Category Archives: teens

Oh My Gosh, My Feet Were Sore!

I could hardly hobble out of my room this morning, so when I discovered I was in the wrong location for my morning session, I opted to stay where I was and make the best of it.  And I’m so glad I did!

It was a panel “conversation” among librarians from a public library, middle school library, and others about using audiobooks to engage students and their families.  Major points included the benefits to ESL students of hearing spoken English outside a classroom context, providing cultural enrichment through use of narrators with appropriate accents, providing “personal shopping” services by matching the length of audiobook selections to the length of a car journey, and showing kids it’s OK to do other things while “reading with their ears”: drawing, playing computer games, watching the Windows Media Player visualizations, jogging, etc.

But the MOST interesting fact to come from this session is a program called Sync, in which a classic YA title is paired with a contemporary title, and both are able to be downloaded as MP3 files free AND free of DRM from OverDrive for one week.  You get to keep the books forever and put them on any listening device. A couple of pairings, for example, include Shiver / Romeo & Juliet, and Immortal / Wuthering Heights. Sync also offers text alerts when new free audio books are available.

All the panelists were on the original Odyssey award committee, and all review audiobooks for Booklist. Mary Burkey provided a link to her blog, Audiobooker,


Online Safety for Kids – What Parents Need 2 Know

Training Day is coming up again in a couple of months. Suddenly our admin is jumping on the library 2.0 bandwagon, and this year the event will have a markedly “tech” feel.

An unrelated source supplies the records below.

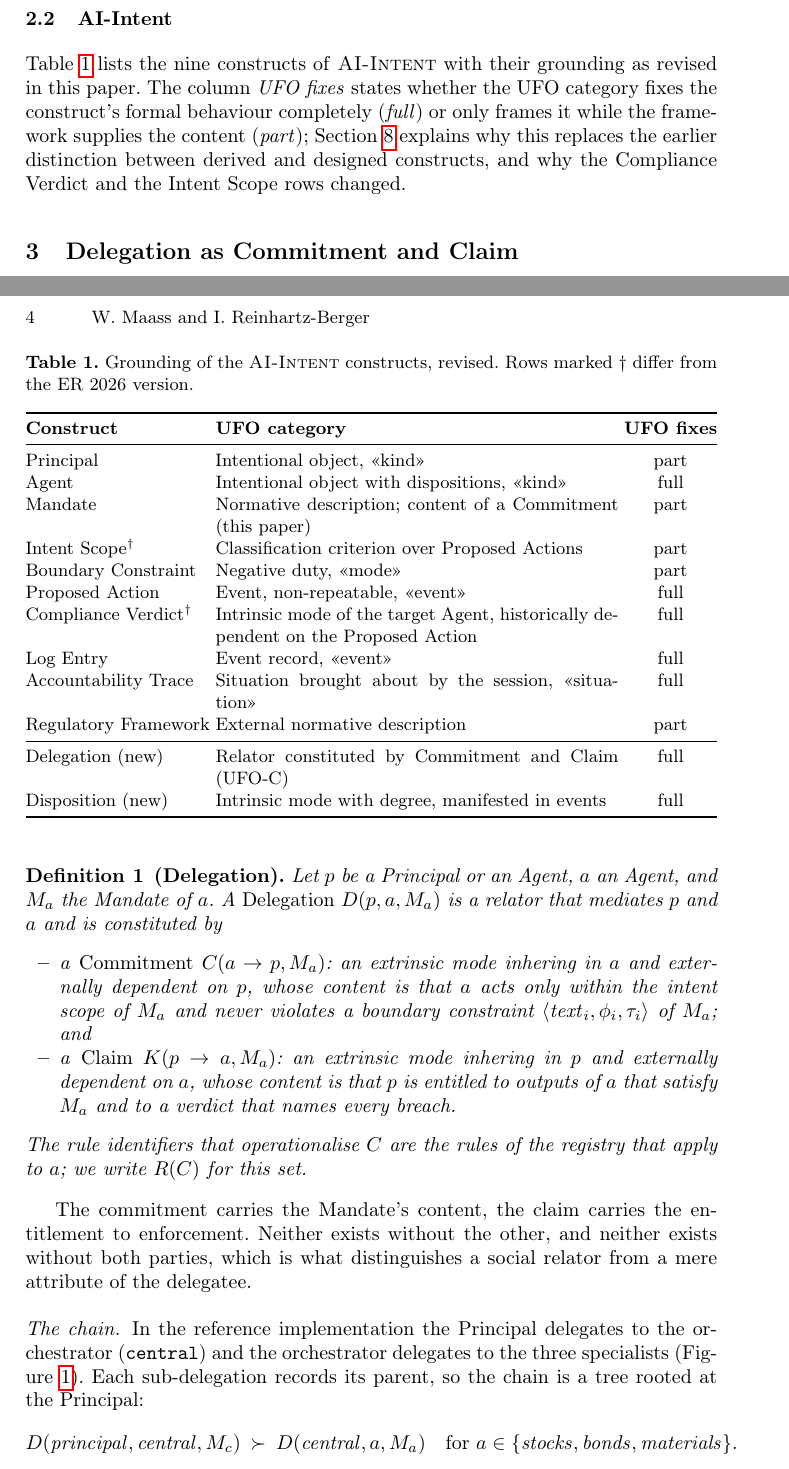
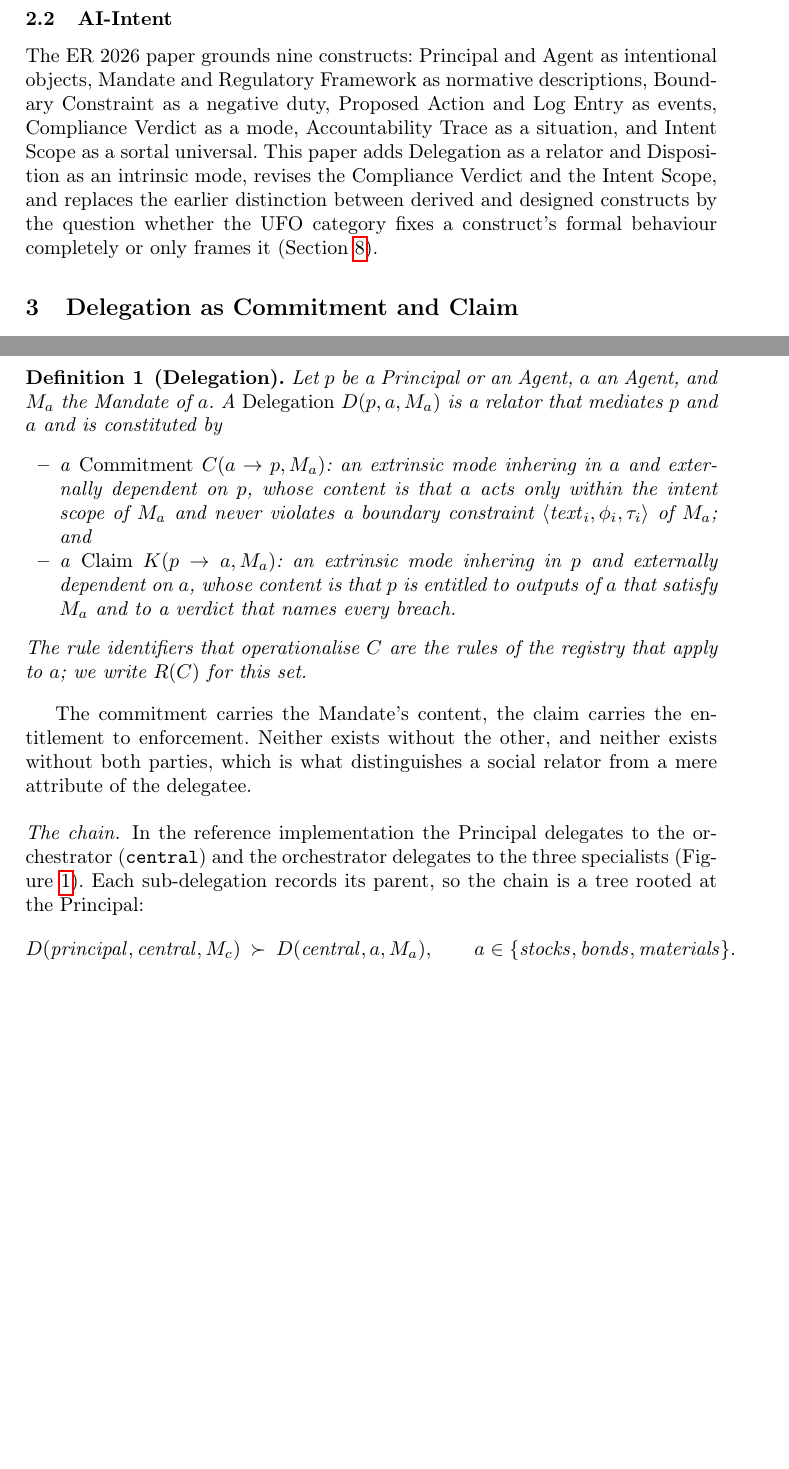
Before and after one commit to InformationServiceSystems/ai-intent, a LaTeX paper (paper2/ai-intent-ufo.tex): two parts of pages 3 and 4 of 15 before the commit and two parts of pages 3 and 4 of 14 after it, joined at a grey line, cut so that both start at the same text, the shorter picture padded with empty space. Compiled offline with pdfLaTeX.

Commit message:
Paper draft complete at 14 pages: results of campaign two, figure, tables placed, placeholders resolved
Co-Authored-By: Claude Fable 5.1 <noreply@anthropic.com>

```diff
--- a/paper2/ai-intent-ufo.tex
+++ b/paper2/ai-intent-ufo.tex
@@ -21,4 +21,9 @@
 \newcommand{\todo}[1]{\textcolor{red}{[#1]}}
 \newcommand{\code}[1]{\texttt{#1}}
 
+\renewcommand{\topfraction}{0.9}
+\renewcommand{\bottomfraction}{0.7}
+\renewcommand{\textfraction}{0.05}
+\renewcommand{\floatpagefraction}{0.6}
+
 \begin{document}
@@ -74,32 +80,7 @@ UFO~\cite{guizzardi2005ontological,guizzardi2013events} distinguishes endurants,
 
 \subsection{AI-Intent}
 \label{sec:aiintent}
-Table~\ref{tab:grounding} lists the nine constructs of \textsc{AI-Intent} with their grounding as revised in this paper. The column \emph{UFO fixes} states whether the UFO category fixes the construct's formal behaviour completely (\emph{full}) or only frames it while the framework supplies the content (\emph{part}); Section~\ref{sec:corrections} explains why this replaces the earlier distinction between derived and designed constructs, and why the Compliance Verdict and the Intent Scope rows changed.
-
-\begin{table}[t]
-\centering
-\caption{Grounding of the \textsc{AI-Intent} constructs, revised. Rows marked $\dagger$ differ from the ER 2026 version.}
-\label{tab:grounding}
-\begin{tabularx}{\textwidth}{@{}lXc@{}}
-\toprule
-\textbf{Construct} & \textbf{UFO category} & \textbf{UFO fixes} \\
-\midrule
-Principal & Intentional object, \uml{kind} & part \\
-Agent & Intentional object with dispositions, \uml{kind} & full \\
-Mandate & Normative description; content of a Commitment (this paper) & part \\
-Intent Scope$^\dagger$ & Classification criterion over Proposed Actions & part \\
-Boundary Constraint & Negative duty, \uml{mode} & part \\
-Proposed Action & Event, non-repeatable, \uml{event} & full \\
-Compliance Verdict$^\dagger$ & Intrinsic mode of the target Agent, historically dependent on the Proposed Action & full \\
-Log Entry & Event record, \uml{event} & full \\
-Accountability Trace & Situation brought about by the session, \uml{situation} & full \\
-Regulatory Framework & External normative description & part \\
-\midrule
-Delegation (new) & Relator constituted by Commitment and Claim (UFO-C) & full \\
-Disposition (new) & Intrinsic mode with degree, manifested in events & full \\
-\bottomrule
-\end{tabularx}
-\end{table}
+The ER 2026 paper grounds nine constructs: Principal and Agent as intentional objects, Mandate and Regulatory Framework as normative descriptions, Boundary Constraint as a negative duty, Proposed Action and Log Entry as events, Compliance Verdict as a mode, Accountability Trace as a situation, and Intent Scope as a sortal universal. This paper adds Delegation as a relator and Disposition as an intrinsic mode, revises the Compliance Verdict and the Intent Scope, and replaces the earlier distinction between derived and designed constructs by the question whether the UFO category fixes a construct's formal behaviour completely or only frames it (Section~\ref{sec:corrections}).
 
 %=====================================================================
 \section{Delegation as Commitment and Claim}
@@ -179,7 +160,7 @@ The commitment carries the Mandate's content, the claim carries the entitlement
 \paragraph{The chain.}
 In the reference implementation the Principal delegates to the orchestrator (\code{central}) and the orchestrator delegates to the three specialists (Figure~\ref{fig:model}). Each sub-delegation records its parent, so the chain is a tree rooted at the Principal:
 \[
-D(\mathit{principal}, \mathit{central}, M_c)\ \succ\ D(\mathit{central}, a, M_a)\quad\text{for } a \in \{\mathit{stocks}, \mathit{bonds}, \mathit{materials}\}.
+D(\mathit{principal}, \mathit{central}, M_c)\ \succ\ D(\mathit{central}, a, M_a),\qquad a \in \{\mathit{stocks}, \mathit{bonds}, \mathit{materials}\}.
 \]
 The chain is built from the Mandate registry at the start of every session and logged as the event \code{delegation.establish} before any sub-agent is called. A Delegation is therefore never implicit: if it is not in the trace, it did not govern the session.
 
```
Also changed, not shown: paper2/PLAN.md (+1 -1 lines), paper2/ai-intent-ufo.pdf, paper2/ai-intent-ufo.tex (43 more changed lines).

I’ve been involved with a small group that is charged with creating a presentation for parents about social networking sites teens and kids use, and what to be aware of regarding online safety and preservation of privacy. My particular part is the “now you know what some of the dangers are, and what some of the good things are about social networks, here’s what you should do to keep your kids safe online” piece. I’ve begun a set of powerpoint slides that will be appended to the sets being prepared by the others, and I’ll be working with a teen services librarian to make the advice strong, relevant and compelling. I’m also preparing a bibliography to go along with it that we can hand out.

I know other libraries have done similar programs, – in fact, I think I’ll take a look at the Hibbing Public Library’s (MN) computer classes page to see if there’s something I can adapt. How clever I am!